In her practice, Deda combines different media, from photography, drawing, writing and design, to video, often taking on the role of an object and a subject simultaneously. She intertwined personal writings, poetry and graffiti, questioning identity, freedom and restrictions that are imposed on people in present-day society. Although her works appear to be very personal, intimate even, she deals with the phenomena of her immediate surroundings, as she describes it. During the residency, Deda created a huge production of T-shirts, prints, board game cards and costume with the title Wear Your Worry, We Are Our Worry. She dealt with the idea of how we see ourselves and our worries and how we see the worries of others, which is an attempt to bring closer intimacy and communication between each other. The residency ended with a discussion event, which aims to establish a safe space for talking about worries.
Uprooted Visions and the In From the Margins project have been made possible with the support of the Creative Europe Programme of the European Union. Additional support provided by: City of Edinburgh Council, The National Lottery through Creative Scotland, Arts Council of Ireland, Ministry of Culture of the Republic of Slovenia and the Embassy of Slovenia in London. The exhibition is kindly sponsored by StayCity.
Uprooted Visions, 2. 4–2. 7. 2023, Edinburgh Printmakers (Castle Mills 1 Dundee Street, Edinburgh, Great Britain)

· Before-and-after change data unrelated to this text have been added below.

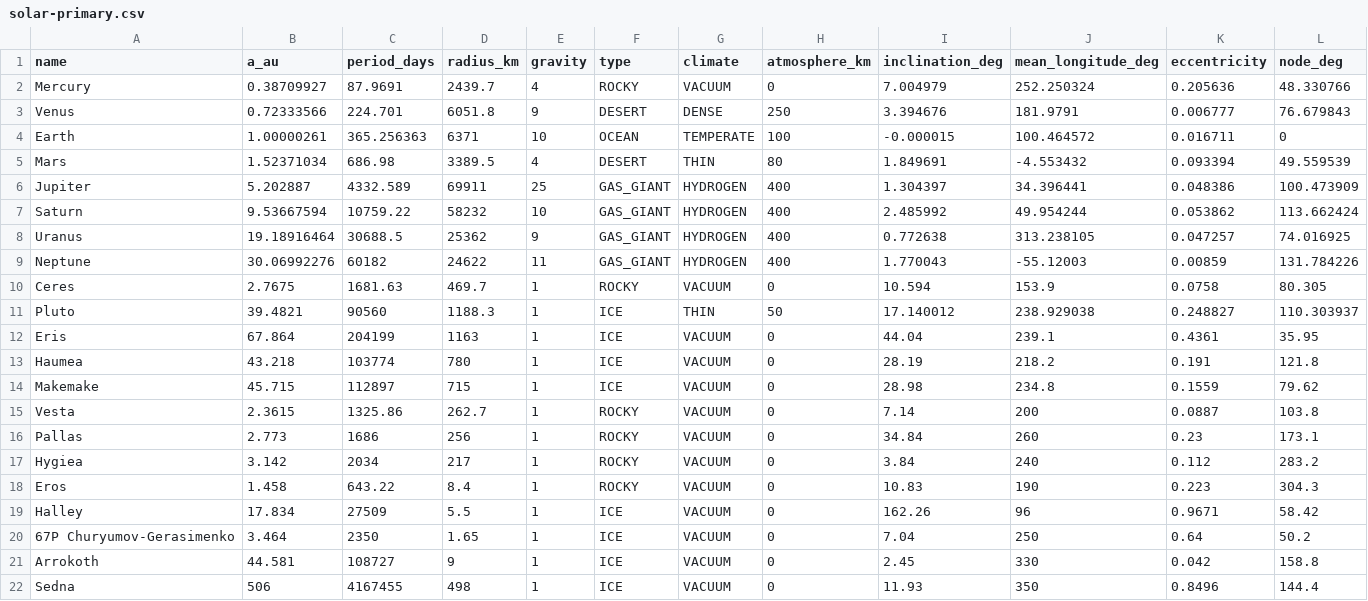
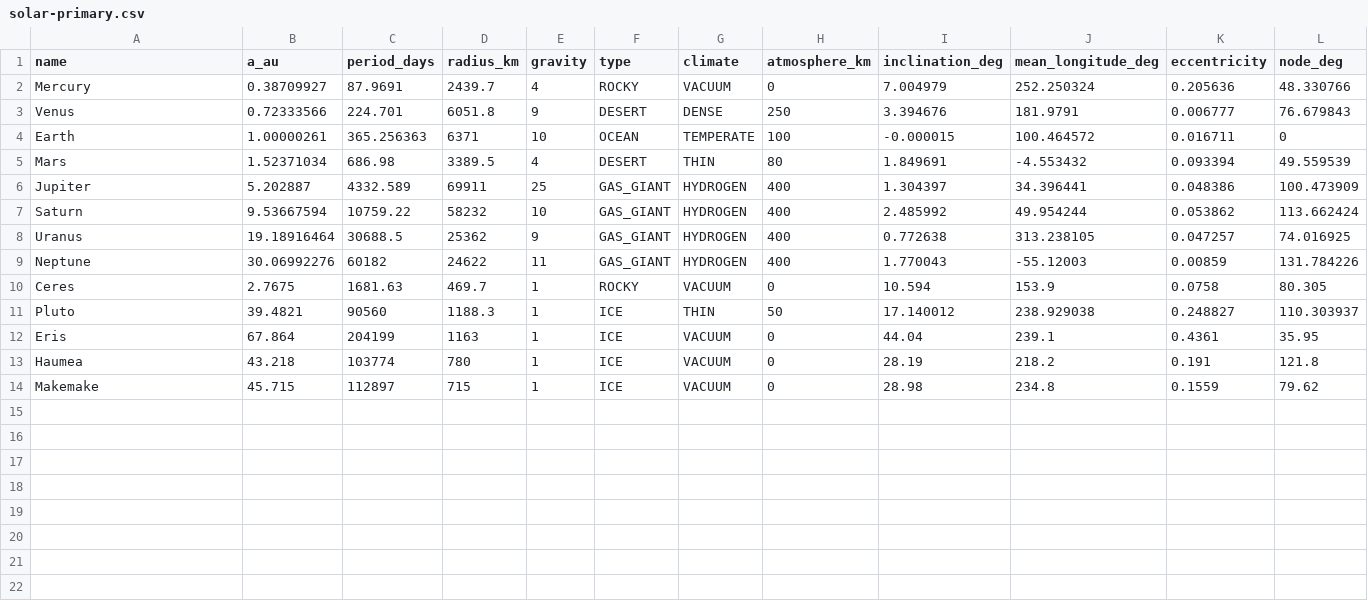
Before and after one commit to sacredbanana/astralbound, a CSV file: data/solar-primary.csv, drawn as a sheet; only a part is shown; rows hold the shown columns only; the diff names each change by its address in the sheet, - before the commit and + after, or states it on an @@ line.

```diff
--- a/data/solar-primary.csv
+++ b/data/solar-primary.csv
-row 15: Vesta | 2.3615 | 1325.86 | 262.7 | 1 | ROCKY | VACUUM | 0 | 7.14 | 200 | 0.0887 | 103.8
-row 16: Pallas | 2.773 | 1686 | 256 | 1 | ROCKY | VACUUM | 0 | 34.84 | 260 | 0.23 | 173.1
-row 17: Hygiea | 3.142 | 2034 | 217 | 1 | ROCKY | VACUUM | 0 | 3.84 | 240 | 0.112 | 283.2
-row 18: Eros | 1.458 | 643.22 | 8.4 | 1 | ROCKY | VACUUM | 0 | 10.83 | 190 | 0.223 | 304.3
-row 19: Halley | 17.834 | 27509 | 5.5 | 1 | ICE | VACUUM | 0 | 162.26 | 96 | 0.9671 | 58.42
-row 20: 67P Churyumov-Gerasimenko | 3.464 | 2350 | 1.65 | 1 | ICE | VACUUM | 0 | 7.04 | 250 | 0.64 | 50.2
-row 21: Arrokoth | 44.581 | 108727 | 9 | 1 | ICE | VACUUM | 0 | 2.45 | 330 | 0.042 | 158.8
-row 22: Sedna | 506 | 4167455 | 498 | 1 | ICE | VACUUM | 0 | 11.93 | 350 | 0.8496 | 144.4
```
Also changed, not shown: 27 other files.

Azadeh Hashemzadeh, Azad Karim, Francisco Tomsich, Maja Živko, Qëndresë Deda, Rezan Arab, Arafa and the Dirars, Aqsa Arif, Mohammad Barrangi, Paria Goodarzi, Naila Hekmat, Irynka Gvozdyk, Diaa Lagan, Leanne McDonagh, Anastasiia Melnykova-Blidar, Barbara Miše, Thaís Muniz, Ceyda Oskay, Antony Reznik, Zory Shahrokhi, Kateryna Svirgunenko, Amir Zainorin, Lina Rica, Wiktor Zwolskyi, Dareen Abbas, Najma Abukar, Mousa AlNana, Shatha Altowai